Before-and-after change records:
........
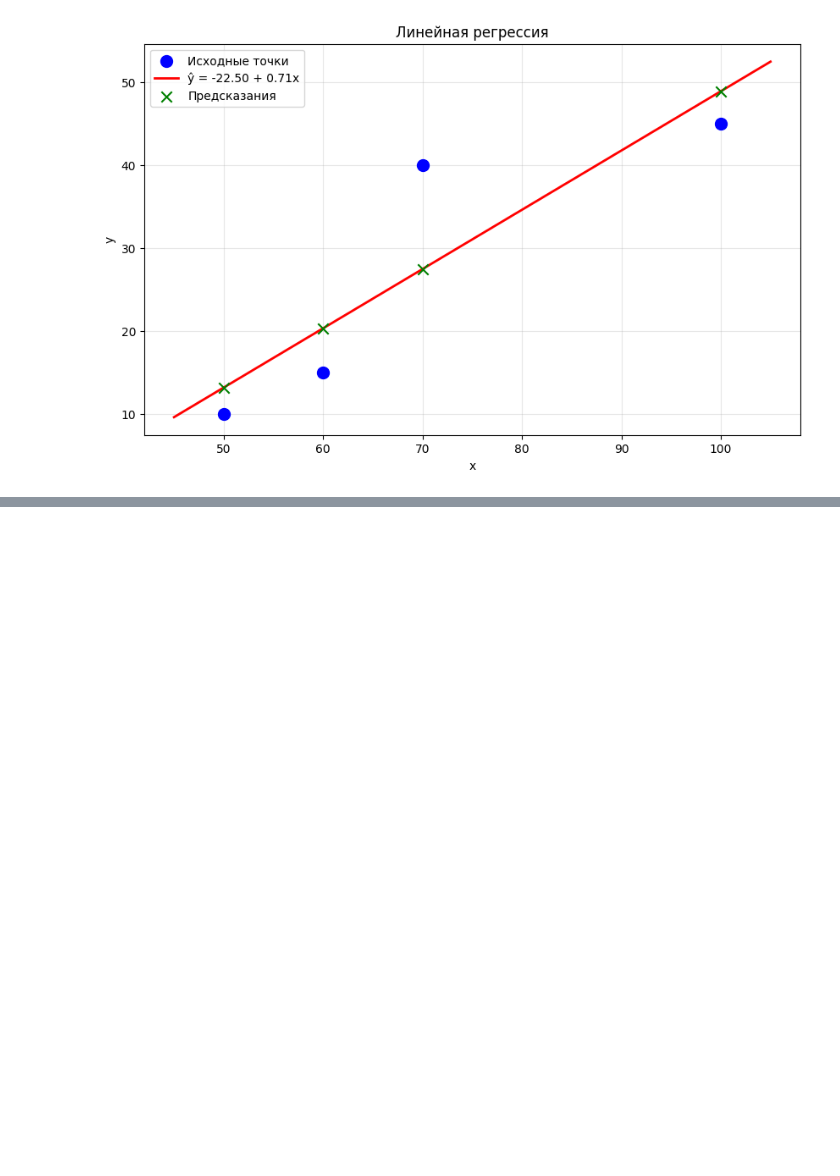
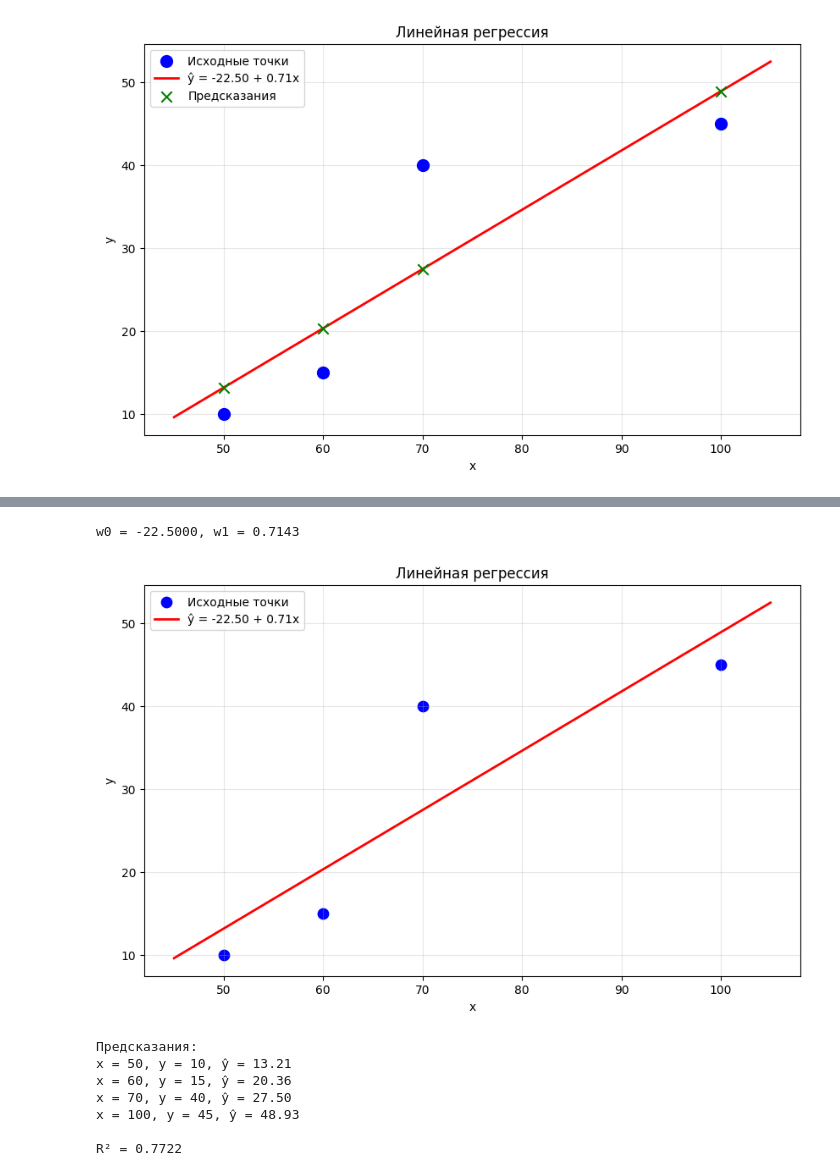
Before and after one commit to Tkaheva/MO, a Jupyter notebook: homework_practice_2_1.ipynb, the cells around one changed output, grey strips where cells are left out. Saved outputs shown, nothing was run; the diff lists cells and outputs as text; code cells hidden in the pictures; blank space fills up the shorter version.

```diff
--- a/homework_practice_2_1.ipynb
+++ b/homework_practice_2_1.ipynb
@@ -65,0 +95,62 @@ plt.show()
+# %%
+import matplotlib.pyplot as plt
+import seaborn as sns
+import numpy as np
+
+%matplotlib inline
+
+# Данные
+x_hw = [50, 60, 70, 100]
+y_hw = [10, 15, 40, 45]
+
+# Визуализация исходных точек
+plt.figure(figsize=(10, 6))
+plt.scatter(x_hw, y_hw, color='blue', s=80, label='Исходные точки')
+plt.xlabel('x')
+plt.ylabel('y')
+plt.title('Линейная регрессия')
+plt.grid(True, alpha=0.3)
+
+# Вычисление коэффициентов регрессии
+X = np.array([[1, 50],[1, 60],[1, 70],[1, 100]])
+Y = np.array([[10],[15],[40],[45]])
+
+x_t_x = X.T.dot(X)
+x_inv = np.linalg.inv(x_t_x)  # Исправил np.invert на np.linalg.inv
+x_t_y = X.T.dot(Y)
+coef = x_inv.dot(x_t_y)
+
+w0 = coef[0][0]
+w1 = coef[1][0]
+
+print(f'w0 = {w0:.4f}, w1 = {w1:.4f}')
+
+# Построение линии регрессии
+x_line = np.linspace(min(x_hw)-5, max(x_hw)+5, 100)
+y_line = w0 + w1 * x_line
+plt.plot(x_line, y_line, color='red', linewidth=2, label=f'ŷ = {w0:.2f} + {w1:.2f}x')
+
+plt.legend()
+plt.show()
+
+# Предсказания для исходных точек
+y_pred = w0 + w1 * np.array(x_hw)
+print("\nПредсказания:")
+for i in range(len(x_hw)):
+    print(f"x = {x_hw[i]}, y = {y_hw[i]}, ŷ = {y_pred[i]:.2f}")
+
+# Вычисление R²
+ss_res = np.sum((np.array(y_hw) - y_pred)**2)
+ss_tot = np.sum((np.array(y_hw) - np.mean(y_hw))**2)
+r2 = 1 - (ss_res / ss_tot)
+print(f"\nR² = {r2:.4f}")
+# %% [output]
+w0 = -22.5000, w1 = 0.7143
+[figure, added]
+Предсказания:
+x = 50, y = 10, ŷ = 13.21
+x = 60, y = 15, ŷ = 20.36
+x = 70, y = 40, ŷ = 27.50
+x = 100, y = 45, ŷ = 48.93
+
+R² = 0.7722
```
Also changed, not shown: parts of 1 cell of this notebook.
........
Problem statement: Could you set down the records above exactly, skipping any picture?

Written response:
Before and after one commit to Tkaheva/MO, a Jupyter notebook: homework_practice_2_1.ipynb, the cells around one changed output, grey strips where cells are left out. Saved outputs shown, nothing was run; the diff lists cells and outputs as text; code cells hidden in the pictures; blank space fills up the shorter version.

```diff
--- a/homework_practice_2_1.ipynb
+++ b/homework_practice_2_1.ipynb
@@ -65,0 +95,62 @@ plt.show()
+# %%
+import matplotlib.pyplot as plt
+import seaborn as sns
+import numpy as np
+
+%matplotlib inline
+
+# Данные
+x_hw = [50, 60, 70, 100]
+y_hw = [10, 15, 40, 45]
+
+# Визуализация исходных точек
+plt.figure(figsize=(10, 6))
+plt.scatter(x_hw, y_hw, color='blue', s=80, label='Исходные точки')
+plt.xlabel('x')
+plt.ylabel('y')
+plt.title('Линейная регрессия')
+plt.grid(True, alpha=0.3)
+
+# Вычисление коэффициентов регрессии
+X = np.array([[1, 50],[1, 60],[1, 70],[1, 100]])
+Y = np.array([[10],[15],[40],[45]])
+
+x_t_x = X.T.dot(X)
+x_inv = np.linalg.inv(x_t_x)  # Исправил np.invert на np.linalg.inv
+x_t_y = X.T.dot(Y)
+coef = x_inv.dot(x_t_y)
+
+w0 = coef[0][0]
+w1 = coef[1][0]
+
+print(f'w0 = {w0:.4f}, w1 = {w1:.4f}')
+
+# Построение линии регрессии
+x_line = np.linspace(min(x_hw)-5, max(x_hw)+5, 100)
+y_line = w0 + w1 * x_line
+plt.plot(x_line, y_line, color='red', linewidth=2, label=f'ŷ = {w0:.2f} + {w1:.2f}x')
+
+plt.legend()
+plt.show()
+
+# Предсказания для исходных точек
+y_pred = w0 + w1 * np.array(x_hw)
+print("\nПредсказания:")
+for i in range(len(x_hw)):
+    print(f"x = {x_hw[i]}, y = {y_hw[i]}, ŷ = {y_pred[i]:.2f}")
+
+# Вычисление R²
+ss_res = np.sum((np.array(y_hw) - y_pred)**2)
+ss_tot = np.sum((np.array(y_hw) - np.mean(y_hw))**2)
+r2 = 1 - (ss_res / ss_tot)
+print(f"\nR² = {r2:.4f}")
+# %% [output]
+w0 = -22.5000, w1 = 0.7143
+[figure, added]
+Предсказания:
+x = 50, y = 10, ŷ = 13.21
+x = 60, y = 15, ŷ = 20.36
+x = 70, y = 40, ŷ = 27.50
+x = 100, y = 45, ŷ = 48.93
+
+R² = 0.7722
```
Also changed, not shown: parts of 1 cell of this notebook.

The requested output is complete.